In a recent case, Donelson v. DuPont Chambers Works, the New Jersey Supreme Court held that a plaintiff does not need to prove that he or she was actually or even constructively discharged in order to recover lost wages where an employer’s retaliatory conduct causes an employee to suffer from an emotional condition that renders the employee incapable of working. This is a major step forward for employees who have suffered whistleblower retaliation or discrimination.
In Donelson, the plaintiff, John Seddon, worked for DuPont Chambers Works for about 30 years, primarily responsible for ensuring the safety of employees. In late 2002, Seddon expressed concern to his shift manager about the dangerous manner in which security guards were conducting random searches of employees in the dark alongside passing traffic. When DuPont did nothing to address these safety hazards, Seddon filed a complaint with the Occupational Safety and Health Administration (“OSHA”). Seddon then filed subsequent complaints with management about unsafe conditions in the operation of equipment that could produce toxic gas into the atmosphere. In response, Seddon’s supervisor took retaliatory actions against him, including giving him negative evaluations, accusing him of performance deficiencies and subjecting him to constant verbal abuse. Seddon complained to DuPont that he was being targeted for harassment because he complained about these safety issues.

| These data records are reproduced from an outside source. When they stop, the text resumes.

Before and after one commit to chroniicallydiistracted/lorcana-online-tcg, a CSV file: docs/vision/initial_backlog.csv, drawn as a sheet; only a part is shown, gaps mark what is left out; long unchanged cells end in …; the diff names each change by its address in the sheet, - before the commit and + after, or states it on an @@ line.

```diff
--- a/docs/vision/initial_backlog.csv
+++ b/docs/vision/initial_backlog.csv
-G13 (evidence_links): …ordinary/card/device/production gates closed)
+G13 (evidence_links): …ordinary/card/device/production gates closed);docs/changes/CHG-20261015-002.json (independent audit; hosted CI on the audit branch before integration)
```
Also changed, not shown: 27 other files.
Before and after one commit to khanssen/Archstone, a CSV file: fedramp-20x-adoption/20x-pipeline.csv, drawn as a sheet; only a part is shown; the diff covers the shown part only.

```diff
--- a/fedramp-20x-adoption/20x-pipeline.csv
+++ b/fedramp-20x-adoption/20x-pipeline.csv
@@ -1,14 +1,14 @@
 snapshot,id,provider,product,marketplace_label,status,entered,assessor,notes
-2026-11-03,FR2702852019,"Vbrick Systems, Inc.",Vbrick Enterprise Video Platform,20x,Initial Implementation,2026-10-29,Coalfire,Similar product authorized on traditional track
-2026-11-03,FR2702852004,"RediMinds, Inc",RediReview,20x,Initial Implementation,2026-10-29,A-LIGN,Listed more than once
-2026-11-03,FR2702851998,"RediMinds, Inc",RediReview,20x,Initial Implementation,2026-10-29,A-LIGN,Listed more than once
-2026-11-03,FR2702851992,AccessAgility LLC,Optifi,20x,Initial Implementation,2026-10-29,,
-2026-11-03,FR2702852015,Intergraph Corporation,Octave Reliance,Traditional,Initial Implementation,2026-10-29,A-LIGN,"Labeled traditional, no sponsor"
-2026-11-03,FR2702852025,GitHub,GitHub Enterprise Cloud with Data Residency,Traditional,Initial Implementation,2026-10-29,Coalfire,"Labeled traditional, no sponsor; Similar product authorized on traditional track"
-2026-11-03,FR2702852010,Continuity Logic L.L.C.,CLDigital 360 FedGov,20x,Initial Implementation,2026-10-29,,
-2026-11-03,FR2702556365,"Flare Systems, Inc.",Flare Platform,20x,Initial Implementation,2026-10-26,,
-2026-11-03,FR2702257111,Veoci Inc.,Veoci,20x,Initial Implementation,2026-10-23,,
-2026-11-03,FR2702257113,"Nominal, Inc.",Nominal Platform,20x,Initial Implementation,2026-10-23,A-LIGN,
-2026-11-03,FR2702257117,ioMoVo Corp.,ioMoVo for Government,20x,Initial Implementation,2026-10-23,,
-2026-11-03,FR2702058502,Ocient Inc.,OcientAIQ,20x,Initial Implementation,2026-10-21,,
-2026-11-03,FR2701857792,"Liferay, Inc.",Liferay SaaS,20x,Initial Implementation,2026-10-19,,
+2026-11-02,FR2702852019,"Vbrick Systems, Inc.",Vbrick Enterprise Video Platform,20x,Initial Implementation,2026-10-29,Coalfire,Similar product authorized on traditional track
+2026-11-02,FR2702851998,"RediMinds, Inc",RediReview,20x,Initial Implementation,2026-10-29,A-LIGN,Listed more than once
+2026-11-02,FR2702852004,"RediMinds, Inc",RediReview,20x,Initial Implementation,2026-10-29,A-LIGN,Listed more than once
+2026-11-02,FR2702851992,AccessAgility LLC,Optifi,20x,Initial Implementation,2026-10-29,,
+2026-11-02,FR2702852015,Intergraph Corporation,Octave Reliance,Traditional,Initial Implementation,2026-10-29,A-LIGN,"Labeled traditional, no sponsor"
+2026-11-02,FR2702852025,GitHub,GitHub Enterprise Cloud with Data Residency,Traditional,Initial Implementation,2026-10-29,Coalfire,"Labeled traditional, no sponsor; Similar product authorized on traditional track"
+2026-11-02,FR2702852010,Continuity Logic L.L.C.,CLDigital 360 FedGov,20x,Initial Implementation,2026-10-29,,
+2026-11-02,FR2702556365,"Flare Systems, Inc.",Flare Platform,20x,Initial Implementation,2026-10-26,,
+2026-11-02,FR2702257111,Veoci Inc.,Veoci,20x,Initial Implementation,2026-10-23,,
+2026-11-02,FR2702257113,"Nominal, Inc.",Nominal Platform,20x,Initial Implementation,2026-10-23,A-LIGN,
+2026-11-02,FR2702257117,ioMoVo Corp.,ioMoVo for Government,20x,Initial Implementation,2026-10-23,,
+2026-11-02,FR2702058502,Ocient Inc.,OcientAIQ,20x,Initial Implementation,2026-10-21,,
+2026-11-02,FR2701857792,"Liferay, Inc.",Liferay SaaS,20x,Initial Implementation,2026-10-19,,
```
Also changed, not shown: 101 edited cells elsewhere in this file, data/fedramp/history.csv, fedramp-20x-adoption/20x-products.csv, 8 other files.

Seddon suffered feelings of worthlessness and began having anxiety attacks as a direct result of this harassment. He sought treatment and took a six-month leave of absence. Seddon, however, never returned to DuPont and was granted a disability pension from the company.
Seddon filed a complaint against DuPont, alleging whistleblower (CEPA) violations and sought damages for loss of earnings and benefits. He was awarded $724,000 for economic losses by the trial court. The Appellate Division reversed and held that an award of lost wages is dependent upon the existence of an actual or constructive discharge and since Seddon retired from DuPont, he could not claim he was discharged.
The Supreme Court in this case gave an expansive interpretation of New Jersey’s whistleblower statute. The Court stated that, based upon the remedial nature of CEPA and its underlying purposes to encourage and protect employees who speak out about their employer’s wrongdoings, this statute should be liberally construed. It found that a plaintiff in a CEPA case need not prove that they were actually or constructively discharged in order to recover back wages or other economic damages where an employer’s retaliatory conduct caused an employee to suffer from an emotional condition that rendered the employee incapable of working.
If you believe you were wrongfully terminated or left a job after suffering a severe emotional condition caused by unjust retaliation, you should consult a reputable employment attorney.